The minister seemed to take umbrage that no one was concerned about Ramaphosa’s security – the President was at an African Union summit in Addis Ababa at the time of the theft at his farm – or about the President being a victim of crime.
Earlier, ANC Chief Whip Pemmy Majodina took the same line. “At the moment there are no charges and we are happy the President has committed to support the work of the law enforcement agencies.”
The broad sweep of deflection had emerged hours before Ramaphosa stepped to the podium in Parliament’s Good Hope Chamber for the Presidency Budget Vote debate.
At Parliament, National Assembly Speaker Nosiviwe Mapisa-Nqakula told the Thursday programming committee she was still considering requests for a parliamentary inquiry into the forex theft saga from the United Democratic Movement (UDM) and African Transformation Movement (ATM).
Majodina bluntly said: “That is not within the rules anywhere… allegations on a case that is not with us. On what basis should we act?”
The Cabinet had decided to await the outcome of investigations by law enforcement and financial institutions after being briefed by Ramaphosa, according to Gungubele in a televised briefing in which he answered journalists’ questions about Wednesday’s Cabinet meeting. The official statement was silent on this.
“The approach is, let’s leave it to all those institutions until we are clarified what the outcome is going to be, then we can cross that bridge when we reach it…”
And the ANC’s Luthuli House agreed, saying Ramaphosa stepping down was not an option yet.
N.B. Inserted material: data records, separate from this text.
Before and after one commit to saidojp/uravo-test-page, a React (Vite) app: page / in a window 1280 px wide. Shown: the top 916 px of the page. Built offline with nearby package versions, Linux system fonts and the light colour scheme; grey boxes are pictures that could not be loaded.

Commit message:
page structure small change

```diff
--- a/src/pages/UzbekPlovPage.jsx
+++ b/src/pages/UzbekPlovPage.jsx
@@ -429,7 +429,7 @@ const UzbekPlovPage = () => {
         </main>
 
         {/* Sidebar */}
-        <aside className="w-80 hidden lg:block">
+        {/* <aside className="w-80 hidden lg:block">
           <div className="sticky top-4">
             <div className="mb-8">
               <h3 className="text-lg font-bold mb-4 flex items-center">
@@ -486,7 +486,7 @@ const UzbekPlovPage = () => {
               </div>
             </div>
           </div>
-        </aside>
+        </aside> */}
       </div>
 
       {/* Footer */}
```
“When you are indicted, in other words, you are appearing in the court of law, that is the only time a member will step aside. When matters are raised in the public domain… without failure, expeditiously, you must appear before the Integrity Commission. And our President has done so,” ANC National Executive Committee member and Deputy Water and Sanitation Minister David Mahlobo told eNCA after a policy discussion document briefing.
Across party and state, ranks are being closed around Ramaphosa. This should not be a surprise. Ramaphosa is a vote-catcher – various public opinion polls put his popularity well above that of the ANC. The 2024 elections are loading.
On Thursday, Ramaphosa, in a rare moment, was blunt about centralising powers in his office since his term began in February 2018.
“What we have sought to do over the past four years is to locate the Presidency at the centre of an integrated government. From this centre, we have been leading the drive to reconstruct the nation’s economy in a manner that is inclusive and that leaves no one behind.”
But Ramaphosa also said that various reform initiatives his Presidency was pursuing, including in investment, infrastructure, employment, climate change, jobs and red tape reduction, were supportive and collaborative.
“Ultimately, it is departments and not the Presidency that implement policy,” said the President.
That’s a fudging which, like the blurring of the lines between Ramaphosa the President and Ramaphosa the farmer, as he self-describes, is set to come back to haunt him.
Perhaps to deflect the controversy, the Presidency announced that Ramaphosa had suspended with immediate effect Public Protector Busisiwe Mkhwebane amid the parliamentary impeachment inquiry.
On Friday, Ramaphosa will have the final say, in his reply to the Presidency Budget Vote. DM
Daily Maverick © All rights reserved